- TRY IT
Restate word for word the span of lines that opens with the line containing "Update EEM_decisions.csv" and closes with the last line of the material. Include both ends and nothing more.

————————

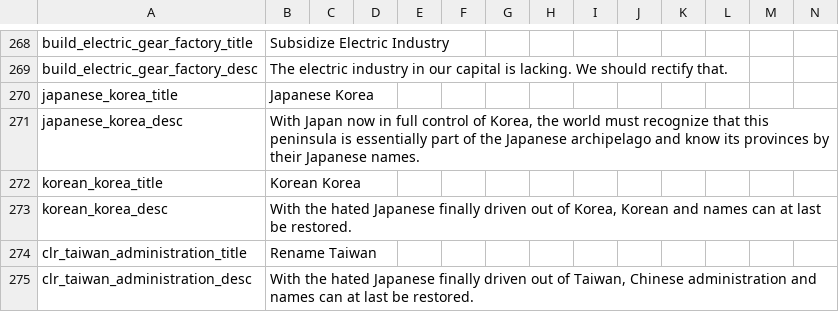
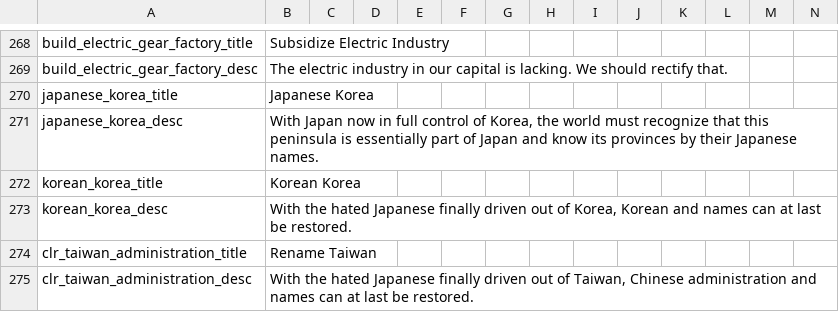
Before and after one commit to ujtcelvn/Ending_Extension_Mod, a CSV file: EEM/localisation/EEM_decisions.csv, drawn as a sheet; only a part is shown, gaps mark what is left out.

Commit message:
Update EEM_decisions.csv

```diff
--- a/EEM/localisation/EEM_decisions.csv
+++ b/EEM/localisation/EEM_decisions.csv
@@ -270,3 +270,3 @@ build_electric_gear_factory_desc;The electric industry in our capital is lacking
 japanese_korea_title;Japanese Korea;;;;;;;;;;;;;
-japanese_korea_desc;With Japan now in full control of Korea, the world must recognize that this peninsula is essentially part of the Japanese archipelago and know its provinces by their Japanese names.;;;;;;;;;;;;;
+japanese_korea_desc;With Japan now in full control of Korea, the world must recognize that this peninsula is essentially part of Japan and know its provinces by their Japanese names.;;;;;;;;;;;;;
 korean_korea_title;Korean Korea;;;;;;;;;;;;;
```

————————

- ANSWER TO THE EXERCISE
Update EEM_decisions.csv

```diff
--- a/EEM/localisation/EEM_decisions.csv
+++ b/EEM/localisation/EEM_decisions.csv
@@ -270,3 +270,3 @@ build_electric_gear_factory_desc;The electric industry in our capital is lacking
 japanese_korea_title;Japanese Korea;;;;;;;;;;;;;
-japanese_korea_desc;With Japan now in full control of Korea, the world must recognize that this peninsula is essentially part of the Japanese archipelago and know its provinces by their Japanese names.;;;;;;;;;;;;;
+japanese_korea_desc;With Japan now in full control of Korea, the world must recognize that this peninsula is essentially part of Japan and know its provinces by their Japanese names.;;;;;;;;;;;;;
 korean_korea_title;Korean Korea;;;;;;;;;;;;;
```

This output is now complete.